WHAT TO WORK ON –
Could you output every record again, exactly as given?

⟨

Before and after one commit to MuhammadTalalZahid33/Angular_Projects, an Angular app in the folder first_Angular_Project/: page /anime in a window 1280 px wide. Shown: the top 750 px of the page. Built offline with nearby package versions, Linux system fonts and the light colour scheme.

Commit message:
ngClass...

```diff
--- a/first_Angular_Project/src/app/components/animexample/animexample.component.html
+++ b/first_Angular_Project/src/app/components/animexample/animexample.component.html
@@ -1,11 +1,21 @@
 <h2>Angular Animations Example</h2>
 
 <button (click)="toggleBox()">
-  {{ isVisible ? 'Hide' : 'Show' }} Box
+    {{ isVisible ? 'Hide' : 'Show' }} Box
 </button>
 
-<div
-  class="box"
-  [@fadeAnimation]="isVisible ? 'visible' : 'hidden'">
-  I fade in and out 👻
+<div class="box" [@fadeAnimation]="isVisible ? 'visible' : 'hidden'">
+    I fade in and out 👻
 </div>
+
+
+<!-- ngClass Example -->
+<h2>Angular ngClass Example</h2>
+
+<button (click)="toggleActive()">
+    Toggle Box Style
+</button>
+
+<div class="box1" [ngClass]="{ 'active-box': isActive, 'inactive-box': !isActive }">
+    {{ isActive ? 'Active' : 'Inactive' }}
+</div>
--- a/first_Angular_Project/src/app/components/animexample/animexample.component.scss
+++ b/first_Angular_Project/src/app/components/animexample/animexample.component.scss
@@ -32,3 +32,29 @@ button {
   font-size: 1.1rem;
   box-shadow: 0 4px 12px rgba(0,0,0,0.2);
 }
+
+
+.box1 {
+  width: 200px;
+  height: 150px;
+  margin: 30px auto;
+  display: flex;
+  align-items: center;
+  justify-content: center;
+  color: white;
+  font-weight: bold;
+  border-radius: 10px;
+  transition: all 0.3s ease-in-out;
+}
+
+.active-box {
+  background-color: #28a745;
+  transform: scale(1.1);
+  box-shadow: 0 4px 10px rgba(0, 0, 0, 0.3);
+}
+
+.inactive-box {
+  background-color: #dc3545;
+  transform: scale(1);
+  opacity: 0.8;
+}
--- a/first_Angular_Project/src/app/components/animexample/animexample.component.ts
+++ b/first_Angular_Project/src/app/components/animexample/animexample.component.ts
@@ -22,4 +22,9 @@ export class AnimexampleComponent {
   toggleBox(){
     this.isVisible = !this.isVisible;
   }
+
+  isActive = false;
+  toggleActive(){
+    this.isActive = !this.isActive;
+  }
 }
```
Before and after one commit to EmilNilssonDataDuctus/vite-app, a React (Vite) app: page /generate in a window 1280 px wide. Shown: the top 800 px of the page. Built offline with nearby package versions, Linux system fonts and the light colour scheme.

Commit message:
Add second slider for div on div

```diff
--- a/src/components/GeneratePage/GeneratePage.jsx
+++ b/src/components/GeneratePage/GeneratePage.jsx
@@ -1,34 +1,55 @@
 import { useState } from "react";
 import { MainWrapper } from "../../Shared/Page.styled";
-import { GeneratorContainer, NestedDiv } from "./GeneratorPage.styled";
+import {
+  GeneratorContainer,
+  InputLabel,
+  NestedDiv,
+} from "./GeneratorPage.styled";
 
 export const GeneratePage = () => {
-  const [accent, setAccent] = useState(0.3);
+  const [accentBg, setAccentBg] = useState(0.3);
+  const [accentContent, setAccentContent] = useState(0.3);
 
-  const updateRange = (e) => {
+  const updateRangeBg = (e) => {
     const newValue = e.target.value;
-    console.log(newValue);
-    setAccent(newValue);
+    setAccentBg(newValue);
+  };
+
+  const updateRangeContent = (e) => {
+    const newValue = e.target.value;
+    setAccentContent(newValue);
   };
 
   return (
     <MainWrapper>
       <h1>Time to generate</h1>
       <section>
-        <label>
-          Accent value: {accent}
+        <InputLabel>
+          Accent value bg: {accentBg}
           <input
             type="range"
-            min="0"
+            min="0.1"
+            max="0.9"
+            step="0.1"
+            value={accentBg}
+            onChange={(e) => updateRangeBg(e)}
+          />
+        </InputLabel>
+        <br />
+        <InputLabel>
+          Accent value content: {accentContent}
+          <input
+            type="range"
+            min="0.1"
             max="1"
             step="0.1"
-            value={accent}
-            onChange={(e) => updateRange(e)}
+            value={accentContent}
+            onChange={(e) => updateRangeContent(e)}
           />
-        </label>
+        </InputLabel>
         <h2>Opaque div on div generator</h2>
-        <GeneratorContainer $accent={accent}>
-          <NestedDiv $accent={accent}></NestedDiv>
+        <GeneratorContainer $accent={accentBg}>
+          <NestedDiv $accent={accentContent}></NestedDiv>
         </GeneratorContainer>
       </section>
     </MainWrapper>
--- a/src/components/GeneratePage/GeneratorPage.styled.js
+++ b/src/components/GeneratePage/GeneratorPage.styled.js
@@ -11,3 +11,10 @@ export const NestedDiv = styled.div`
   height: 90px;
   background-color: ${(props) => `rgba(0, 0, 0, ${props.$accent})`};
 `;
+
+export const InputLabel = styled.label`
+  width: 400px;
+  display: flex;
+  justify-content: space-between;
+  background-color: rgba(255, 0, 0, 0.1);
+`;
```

⟩

SOLUTION FOR THIS TASK –
Before and after one commit to MuhammadTalalZahid33/Angular_Projects, an Angular app in the folder first_Angular_Project/: page /anime in a window 1280 px wide. Shown: the top 750 px of the page. Built offline with nearby package versions, Linux system fonts and the light colour scheme.

Commit message:
ngClass...

```diff
--- a/first_Angular_Project/src/app/components/animexample/animexample.component.html
+++ b/first_Angular_Project/src/app/components/animexample/animexample.component.html
@@ -1,11 +1,21 @@
 <h2>Angular Animations Example</h2>
 
 <button (click)="toggleBox()">
-  {{ isVisible ? 'Hide' : 'Show' }} Box
+    {{ isVisible ? 'Hide' : 'Show' }} Box
 </button>
 
-<div
-  class="box"
-  [@fadeAnimation]="isVisible ? 'visible' : 'hidden'">
-  I fade in and out 👻
+<div class="box" [@fadeAnimation]="isVisible ? 'visible' : 'hidden'">
+    I fade in and out 👻
 </div>
+
+
+<!-- ngClass Example -->
+<h2>Angular ngClass Example</h2>
+
+<button (click)="toggleActive()">
+    Toggle Box Style
+</button>
+
+<div class="box1" [ngClass]="{ 'active-box': isActive, 'inactive-box': !isActive }">
+    {{ isActive ? 'Active' : 'Inactive' }}
+</div>
--- a/first_Angular_Project/src/app/components/animexample/animexample.component.scss
+++ b/first_Angular_Project/src/app/components/animexample/animexample.component.scss
@@ -32,3 +32,29 @@ button {
   font-size: 1.1rem;
   box-shadow: 0 4px 12px rgba(0,0,0,0.2);
 }
+
+
+.box1 {
+  width: 200px;
+  height: 150px;
+  margin: 30px auto;
+  display: flex;
+  align-items: center;
+  justify-content: center;
+  color: white;
+  font-weight: bold;
+  border-radius: 10px;
+  transition: all 0.3s ease-in-out;
+}
+
+.active-box {
+  background-color: #28a745;
+  transform: scale(1.1);
+  box-shadow: 0 4px 10px rgba(0, 0, 0, 0.3);
+}
+
+.inactive-box {
+  background-color: #dc3545;
+  transform: scale(1);
+  opacity: 0.8;
+}
--- a/first_Angular_Project/src/app/components/animexample/animexample.component.ts
+++ b/first_Angular_Project/src/app/components/animexample/animexample.component.ts
@@ -22,4 +22,9 @@ export class AnimexampleComponent {
   toggleBox(){
     this.isVisible = !this.isVisible;
   }
+
+  isActive = false;
+  toggleActive(){
+    this.isActive = !this.isActive;
+  }
 }
```
Before and after one commit to EmilNilssonDataDuctus/vite-app, a React (Vite) app: page /generate in a window 1280 px wide. Shown: the top 800 px of the page. Built offline with nearby package versions, Linux system fonts and the light colour scheme.

Commit message:
Add second slider for div on div

```diff
--- a/src/components/GeneratePage/GeneratePage.jsx
+++ b/src/components/GeneratePage/GeneratePage.jsx
@@ -1,34 +1,55 @@
 import { useState } from "react";
 import { MainWrapper } from "../../Shared/Page.styled";
-import { GeneratorContainer, NestedDiv } from "./GeneratorPage.styled";
+import {
+  GeneratorContainer,
+  InputLabel,
+  NestedDiv,
+} from "./GeneratorPage.styled";
 
 export const GeneratePage = () => {
-  const [accent, setAccent] = useState(0.3);
+  const [accentBg, setAccentBg] = useState(0.3);
+  const [accentContent, setAccentContent] = useState(0.3);
 
-  const updateRange = (e) => {
+  const updateRangeBg = (e) => {
     const newValue = e.target.value;
-    console.log(newValue);
-    setAccent(newValue);
+    setAccentBg(newValue);
+  };
+
+  const updateRangeContent = (e) => {
+    const newValue = e.target.value;
+    setAccentContent(newValue);
   };
 
   return (
     <MainWrapper>
       <h1>Time to generate</h1>
       <section>
-        <label>
-          Accent value: {accent}
+        <InputLabel>
+          Accent value bg: {accentBg}
           <input
             type="range"
-            min="0"
+            min="0.1"
+            max="0.9"
+            step="0.1"
+            value={accentBg}
+            onChange={(e) => updateRangeBg(e)}
+          />
+        </InputLabel>
+        <br />
+        <InputLabel>
+          Accent value content: {accentContent}
+          <input
+            type="range"
+            min="0.1"
             max="1"
             step="0.1"
-            value={accent}
-            onChange={(e) => updateRange(e)}
+            value={accentContent}
+            onChange={(e) => updateRangeContent(e)}
           />
-        </label>
+        </InputLabel>
         <h2>Opaque div on div generator</h2>
-        <GeneratorContainer $accent={accent}>
-          <NestedDiv $accent={accent}></NestedDiv>
+        <GeneratorContainer $accent={accentBg}>
+          <NestedDiv $accent={accentContent}></NestedDiv>
         </GeneratorContainer>
       </section>
     </MainWrapper>
--- a/src/components/GeneratePage/GeneratorPage.styled.js
+++ b/src/components/GeneratePage/GeneratorPage.styled.js
@@ -11,3 +11,10 @@ export const NestedDiv = styled.div`
   height: 90px;
   background-color: ${(props) => `rgba(0, 0, 0, ${props.$accent})`};
 `;
+
+export const InputLabel = styled.label`
+  width: 400px;
+  display: flex;
+  justify-content: space-between;
+  background-color: rgba(255, 0, 0, 0.1);
+`;
```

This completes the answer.